I am passionate about attorney admissions issues and helping law students make the transition from student to practicing lawyer. I hope there is truth in the adage “if you do something long enough you will become an expert.” I still learn more each day from my clients, my colleagues and my students.
I have been contacted from all over the United States and Europe about admissions to a given jurisdiction. Where each jurisdiction has its own rules, the basics for character and fitness are always the same.
Michigan Compiled Law 338.41 defines good moral character, in part, as, “. . . the propensity of the part of the person to serve the public in a licensed area in a fair, honest and open manner.”
Citing that law, anyone applying for practice can take that phrase “fair, honest and open manner” and use it as a gauge to evaluate all past behavior. No matter in what jurisdiction you wish to practice, the standards set forth above are as good an indicator of good moral character as any other measure.
Everyone in some point in their lives has done something they are not particularly proud of or knowingly committed an act which would not be a positive reflection on their good moral character. Some people are fortunate enough to never have that part of their life become a public issue. They enjoy the luxury of keeping that mistake to themselves. For the rest of us, our character and fitness issues became part of a public record and it is something that the state licensing boards compel use to address and explain.
How Much to Disclose
When a disclosure is made, there are some fundamentals to keep in mind. Most importantly, a full disclosure must be made. Not just that the incident happened or something came about, but a full disclosure including details which may be painful and embarrassing to discuss. To many applicants, this is as difficult as any other part of the application process. If a disclosure is held back or skewed the narration in favor of the applicant, it creates yet another issue for the state licensing board to consider.
The burden is always on the Applicant to prove good moral character so any disclosure made with the logic that the bar investigators will figure it out themselves is short-sighted. Make the investigator’s job easier; disclose in full.
Hiding it or ‘forgetting’ about it is more egregious. Remember it is the cover-up and not the crime that usually causes most problems for applicants. Make sure to review all sources of information including school records, police reports, witness statements, employment records and the like. If you are making a written disclosure without those, make it clear you may augment your disclosure with further records upon their receipt.
Explaining the Conduct
Assuming the applicant openly and honestly disclosed the issues which concern the application to practice law, the next step is to understand why. After making a full disclosure, the obvious questions will be “Why?” and “How do we know this will not happen again?” That explanation is equally important. To simply say that “I really learned by lesson” or “I assure this will not happen again”, is totally inadequate. The applicant is in a difficult position. A negative cannot be proven by saying that it was an anomaly or it was an isolated incident. The explanation has to be more credible.

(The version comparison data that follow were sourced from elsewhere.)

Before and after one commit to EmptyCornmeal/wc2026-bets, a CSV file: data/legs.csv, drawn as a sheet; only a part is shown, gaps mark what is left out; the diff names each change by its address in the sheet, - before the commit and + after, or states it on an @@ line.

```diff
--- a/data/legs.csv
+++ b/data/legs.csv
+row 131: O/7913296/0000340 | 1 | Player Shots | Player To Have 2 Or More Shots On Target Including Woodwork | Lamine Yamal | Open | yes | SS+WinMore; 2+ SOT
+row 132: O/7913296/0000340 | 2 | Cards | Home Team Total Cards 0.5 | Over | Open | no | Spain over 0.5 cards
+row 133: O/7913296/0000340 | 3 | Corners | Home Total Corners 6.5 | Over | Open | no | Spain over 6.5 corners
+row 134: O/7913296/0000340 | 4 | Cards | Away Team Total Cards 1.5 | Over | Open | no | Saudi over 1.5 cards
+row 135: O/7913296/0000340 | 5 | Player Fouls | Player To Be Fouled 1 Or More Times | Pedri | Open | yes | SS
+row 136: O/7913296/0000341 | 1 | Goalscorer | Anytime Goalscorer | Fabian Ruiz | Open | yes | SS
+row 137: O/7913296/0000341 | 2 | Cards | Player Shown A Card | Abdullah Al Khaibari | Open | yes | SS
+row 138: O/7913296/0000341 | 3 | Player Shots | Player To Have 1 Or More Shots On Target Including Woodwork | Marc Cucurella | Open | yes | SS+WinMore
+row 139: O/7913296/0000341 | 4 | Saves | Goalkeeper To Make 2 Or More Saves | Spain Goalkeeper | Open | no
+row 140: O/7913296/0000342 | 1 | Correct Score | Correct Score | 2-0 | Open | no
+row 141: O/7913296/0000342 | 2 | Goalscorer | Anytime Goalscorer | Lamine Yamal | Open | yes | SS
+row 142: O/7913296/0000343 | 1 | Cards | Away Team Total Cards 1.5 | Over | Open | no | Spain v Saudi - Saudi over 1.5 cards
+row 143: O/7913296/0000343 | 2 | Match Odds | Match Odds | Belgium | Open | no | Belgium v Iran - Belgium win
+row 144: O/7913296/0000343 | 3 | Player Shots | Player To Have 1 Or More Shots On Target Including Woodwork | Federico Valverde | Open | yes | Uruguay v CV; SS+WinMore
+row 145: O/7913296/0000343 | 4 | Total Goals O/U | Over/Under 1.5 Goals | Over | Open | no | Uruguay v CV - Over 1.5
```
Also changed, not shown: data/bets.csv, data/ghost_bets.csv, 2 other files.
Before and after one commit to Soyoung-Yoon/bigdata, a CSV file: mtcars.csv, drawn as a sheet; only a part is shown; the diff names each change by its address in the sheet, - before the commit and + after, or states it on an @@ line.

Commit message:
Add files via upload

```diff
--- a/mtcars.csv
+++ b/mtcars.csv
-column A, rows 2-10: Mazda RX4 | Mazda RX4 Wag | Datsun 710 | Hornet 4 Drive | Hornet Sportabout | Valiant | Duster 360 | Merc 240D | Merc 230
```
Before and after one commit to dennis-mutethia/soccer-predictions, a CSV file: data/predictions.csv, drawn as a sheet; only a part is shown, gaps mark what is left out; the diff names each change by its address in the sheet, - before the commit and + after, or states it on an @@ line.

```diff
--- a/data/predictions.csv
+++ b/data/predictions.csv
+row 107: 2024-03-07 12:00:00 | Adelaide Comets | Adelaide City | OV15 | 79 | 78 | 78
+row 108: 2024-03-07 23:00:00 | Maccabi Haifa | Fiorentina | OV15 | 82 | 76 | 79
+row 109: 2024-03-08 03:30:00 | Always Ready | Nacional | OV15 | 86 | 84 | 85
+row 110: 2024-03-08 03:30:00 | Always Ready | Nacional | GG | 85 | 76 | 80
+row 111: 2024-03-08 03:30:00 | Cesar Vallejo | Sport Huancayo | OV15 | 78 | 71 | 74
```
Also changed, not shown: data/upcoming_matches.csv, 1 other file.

There may be a back story which the applicant needs to provide. There may be other things going on in the applicant’s life which would give a more credible context to his/her actions. Sometimes all of us suffer personal difficulties which overwhelm us, even temporarily. Recognizing that is the first step toward a more credible explanation. Taking positive action to address those concerns goes even farther.
How a Lawyer May Help
Sometimes a lawyer can assist an applicant in preparing his/her application or preparing for an informal interview or formal hearing. Our office reviews hundreds of applications from all over the country. We do so with an eye toward extracting proper disclosure from the applicant’s records and personal recall. We accomplish this by asking the hard questions early in the process. When necessary, we refer the applicant for more extensive counseling to help address those issues which could be a handicap to an application. No matter where the applicant is from or where he/she wants to practice law, good moral character will be a cornerstone of his/her application and future conduct. By starting off on the right foot, the applicant puts him/her in a much better position to succeed.
Timothy Dinan is a licensed attorney in Michigan and Arizona. He provides complimentary phone consultations for law students, bar applicants and attorneys moving into a new jurisdiction. For more information, please go to www.timdinan.com.